RECORD EXTRACTS:
--------------------
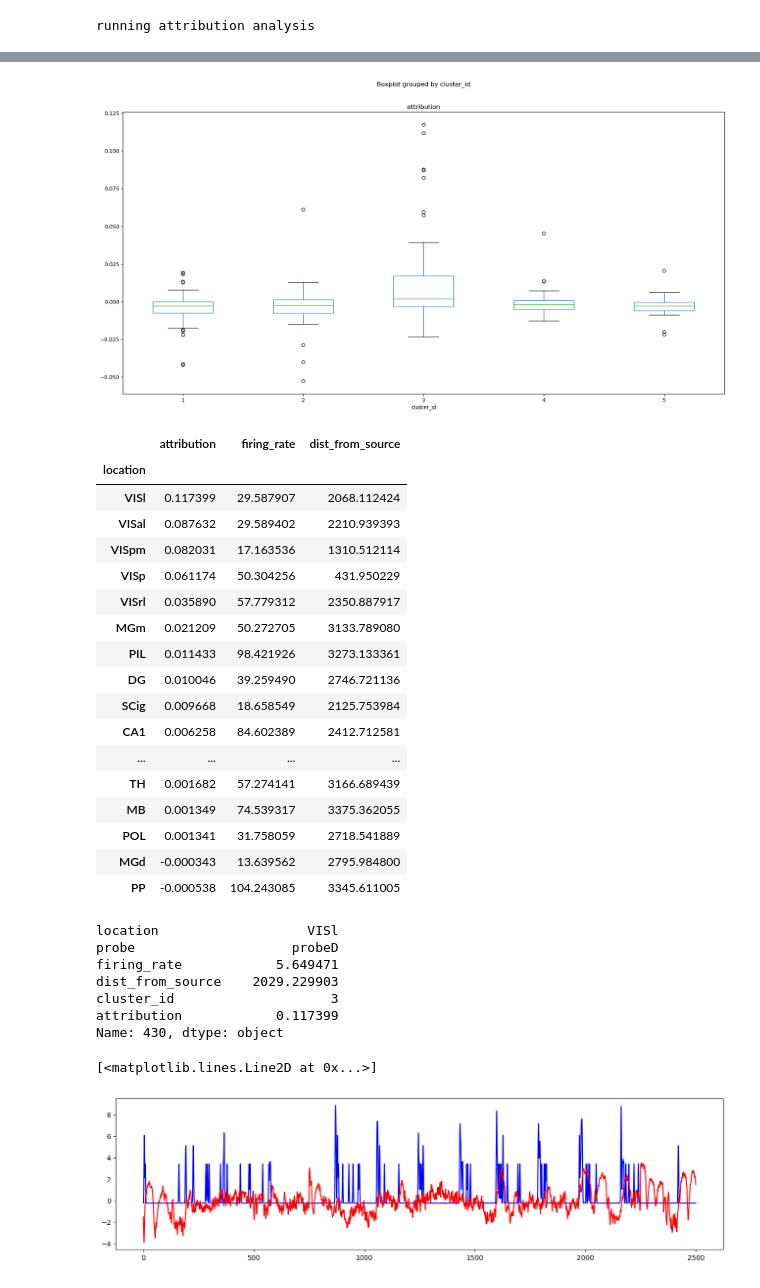
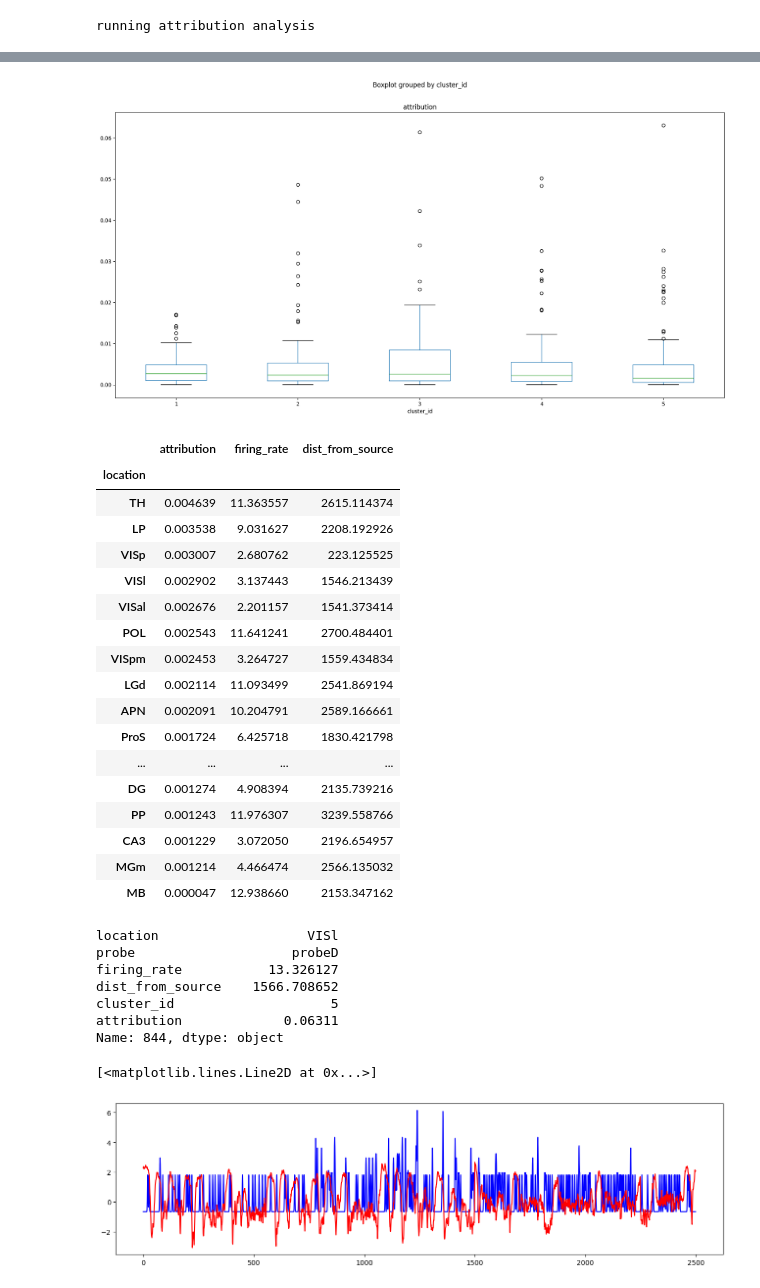
Before and after one commit to nnitzan01/spikes2lfp, a Jupyter notebook: spike_to_lfp_lstm_V2.ipynb, the cells around one changed output, grey strips where cells are left out. Drawn from its saved outputs; the diff is of its cells as text; code cells hidden in the pictures.

```diff
--- a/spike_to_lfp_lstm_V2.ipynb
+++ b/spike_to_lfp_lstm_V2.ipynb
@@ -326,7 +331,7 @@ else:
 running attribution analysis
 # %%
 mean_attr_over_time = np.mean(attributions,0)
-df['attribution'] = mean_attr_over_time
+df['attribution'] = np.abs(mean_attr_over_time)
 
 fig,ax = plt.subplots(1,2,figsize=(15,5))
 ax[0].plot(np.arange(0,X_testT.shape[1],1), np.abs(mean_attr_over_time) , 'k')
@@ -368,43 +373,43 @@ df.boxplot(column='attribution', by='cluster_id', ax=ax, grid=False)
 ax.set_xlim([1.5, 6.5])
 plt.show()
 # %% [output]
-[figure, old version]
+[figure, new version]
 # %%
-df[['location', 'attribution', 'firing_rate', 'dist_from_source']].groupby('location').max().sort_values('attribution', ascending=False)
+df[['location', 'attribution', 'firing_rate', 'dist_from_source']].groupby('location').median().sort_values('attribution', ascending=False)
 # %% [output]
 |  | attribution | firing_rate | dist_from_source |
 | location |  |  |  |
-| VISl | 0.117399 | 29.587907 | 2068.112424 |
-| VISal | 0.087632 | 29.589402 | 2210.939393 |
-| VISpm | 0.082031 | 17.163536 | 1310.512114 |
-| VISp | 0.061174 | 50.304256 | 431.950229 |
-| VISrl | 0.035890 | 57.779312 | 2350.887917 |
-| MGm | 0.021209 | 50.272705 | 3133.789080 |
-| PIL | 0.011433 | 98.421926 | 3273.133361 |
-| DG | 0.010046 | 39.259490 | 2746.721136 |
-| SCig | 0.009668 | 18.658549 | 2125.753984 |
-| CA1 | 0.006258 | 84.602389 | 2412.712581 |
+| TH | 0.004639 | 11.363557 | 2615.114374 |
+| LP | 0.003538 | 9.031627 | 2208.192926 |
+| VISp | 0.003007 | 2.680762 | 223.125525 |
+| VISl | 0.002902 | 3.137443 | 1546.213439 |
+| VISal | 0.002676 | 2.201157 | 1541.373414 |
+| POL | 0.002543 | 11.641241 | 2700.484401 |
+| VISpm | 0.002453 | 3.264727 | 1559.434834 |
+| LGd | 0.002114 | 11.093499 | 2541.869194 |
+| APN | 0.002091 | 10.204791 | 2589.166661 |
+| ProS | 0.001724 | 6.425718 | 1830.421798 |
 | ... | ... | ... | ... |
-| TH | 0.001682 | 57.274141 | 3166.689439 |
-| MB | 0.001349 | 74.539317 | 3375.362055 |
-| POL | 0.001341 | 31.758059 | 2718.541889 |
-| MGd | -0.000343 | 13.639562 | 2795.984800 |
-| PP | -0.000538 | 104.243085 | 3345.611005 |
+| DG | 0.001274 | 4.908394 | 2135.739216 |
+| PP | 0.001243 | 11.976307 | 3239.558766 |
+| CA3 | 0.001229 | 3.072050 | 2196.654957 |
+| MGm | 0.001214 | 4.466474 | 2566.135032 |
+| MB | 0.000047 | 12.938660 | 2153.347162 |
 # %%
 # find the neuron with the highest attribution
 sidx = np.argsort(mean_attr_over_time)[::-1]
 print(df.iloc[sidx[0]])
 fig,ax = plt.subplots(1,1,figsize=(16,4))
-ax.plot(X_test[:int(10/bin_size),sidx[0]],'b',label='best predictor neuron')
-ax.plot(y_test[:int(10/bin_size)],'r',label='LFP')
+ax.plot(X_testT.cpu().numpy()[:int(10/bin_size),sidx[0]],'b',label='best predictor neuron')
+ax.plot(y_testT.cpu().numpy()[:int(10/bin_size)],'r',label='LFP')
 # ax.legend()
 # %% [output]
 location                   VISl
 probe                    probeD
-firing_rate            5.649471
-dist_from_source    2029.229903
-cluster_id                    3
-attribution            0.117399
-Name: 430, dtype: object
+firing_rate           13.326127
+dist_from_source    1566.708652
+cluster_id                    5
+attribution             0.06311
+Name: 844, dtype: object
 [<matplotlib.lines.Line2D at 0x...>]
-[figure, old version]
+[figure, new version]
```
Also changed, not shown: parts of 15 cells of this notebook.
--------------------
DESCRIPTION OF THE TASK: Write out again every line above exactly as given; the pictures do not belong in the copy.

RESULT FOR THIS TASK:
Before and after one commit to nnitzan01/spikes2lfp, a Jupyter notebook: spike_to_lfp_lstm_V2.ipynb, the cells around one changed output, grey strips where cells are left out. Drawn from its saved outputs; the diff is of its cells as text; code cells hidden in the pictures.

```diff
--- a/spike_to_lfp_lstm_V2.ipynb
+++ b/spike_to_lfp_lstm_V2.ipynb
@@ -326,7 +331,7 @@ else:
 running attribution analysis
 # %%
 mean_attr_over_time = np.mean(attributions,0)
-df['attribution'] = mean_attr_over_time
+df['attribution'] = np.abs(mean_attr_over_time)
 
 fig,ax = plt.subplots(1,2,figsize=(15,5))
 ax[0].plot(np.arange(0,X_testT.shape[1],1), np.abs(mean_attr_over_time) , 'k')
@@ -368,43 +373,43 @@ df.boxplot(column='attribution', by='cluster_id', ax=ax, grid=False)
 ax.set_xlim([1.5, 6.5])
 plt.show()
 # %% [output]
-[figure, old version]
+[figure, new version]
 # %%
-df[['location', 'attribution', 'firing_rate', 'dist_from_source']].groupby('location').max().sort_values('attribution', ascending=False)
+df[['location', 'attribution', 'firing_rate', 'dist_from_source']].groupby('location').median().sort_values('attribution', ascending=False)
 # %% [output]
 |  | attribution | firing_rate | dist_from_source |
 | location |  |  |  |
-| VISl | 0.117399 | 29.587907 | 2068.112424 |
-| VISal | 0.087632 | 29.589402 | 2210.939393 |
-| VISpm | 0.082031 | 17.163536 | 1310.512114 |
-| VISp | 0.061174 | 50.304256 | 431.950229 |
-| VISrl | 0.035890 | 57.779312 | 2350.887917 |
-| MGm | 0.021209 | 50.272705 | 3133.789080 |
-| PIL | 0.011433 | 98.421926 | 3273.133361 |
-| DG | 0.010046 | 39.259490 | 2746.721136 |
-| SCig | 0.009668 | 18.658549 | 2125.753984 |
-| CA1 | 0.006258 | 84.602389 | 2412.712581 |
+| TH | 0.004639 | 11.363557 | 2615.114374 |
+| LP | 0.003538 | 9.031627 | 2208.192926 |
+| VISp | 0.003007 | 2.680762 | 223.125525 |
+| VISl | 0.002902 | 3.137443 | 1546.213439 |
+| VISal | 0.002676 | 2.201157 | 1541.373414 |
+| POL | 0.002543 | 11.641241 | 2700.484401 |
+| VISpm | 0.002453 | 3.264727 | 1559.434834 |
+| LGd | 0.002114 | 11.093499 | 2541.869194 |
+| APN | 0.002091 | 10.204791 | 2589.166661 |
+| ProS | 0.001724 | 6.425718 | 1830.421798 |
 | ... | ... | ... | ... |
-| TH | 0.001682 | 57.274141 | 3166.689439 |
-| MB | 0.001349 | 74.539317 | 3375.362055 |
-| POL | 0.001341 | 31.758059 | 2718.541889 |
-| MGd | -0.000343 | 13.639562 | 2795.984800 |
-| PP | -0.000538 | 104.243085 | 3345.611005 |
+| DG | 0.001274 | 4.908394 | 2135.739216 |
+| PP | 0.001243 | 11.976307 | 3239.558766 |
+| CA3 | 0.001229 | 3.072050 | 2196.654957 |
+| MGm | 0.001214 | 4.466474 | 2566.135032 |
+| MB | 0.000047 | 12.938660 | 2153.347162 |
 # %%
 # find the neuron with the highest attribution
 sidx = np.argsort(mean_attr_over_time)[::-1]
 print(df.iloc[sidx[0]])
 fig,ax = plt.subplots(1,1,figsize=(16,4))
-ax.plot(X_test[:int(10/bin_size),sidx[0]],'b',label='best predictor neuron')
-ax.plot(y_test[:int(10/bin_size)],'r',label='LFP')
+ax.plot(X_testT.cpu().numpy()[:int(10/bin_size),sidx[0]],'b',label='best predictor neuron')
+ax.plot(y_testT.cpu().numpy()[:int(10/bin_size)],'r',label='LFP')
 # ax.legend()
 # %% [output]
 location                   VISl
 probe                    probeD
-firing_rate            5.649471
-dist_from_source    2029.229903
-cluster_id                    3
-attribution            0.117399
-Name: 430, dtype: object
+firing_rate           13.326127
+dist_from_source    1566.708652
+cluster_id                    5
+attribution             0.06311
+Name: 844, dtype: object
 [<matplotlib.lines.Line2D at 0x...>]
-[figure, old version]
+[figure, new version]
```
Also changed, not shown: parts of 15 cells of this notebook.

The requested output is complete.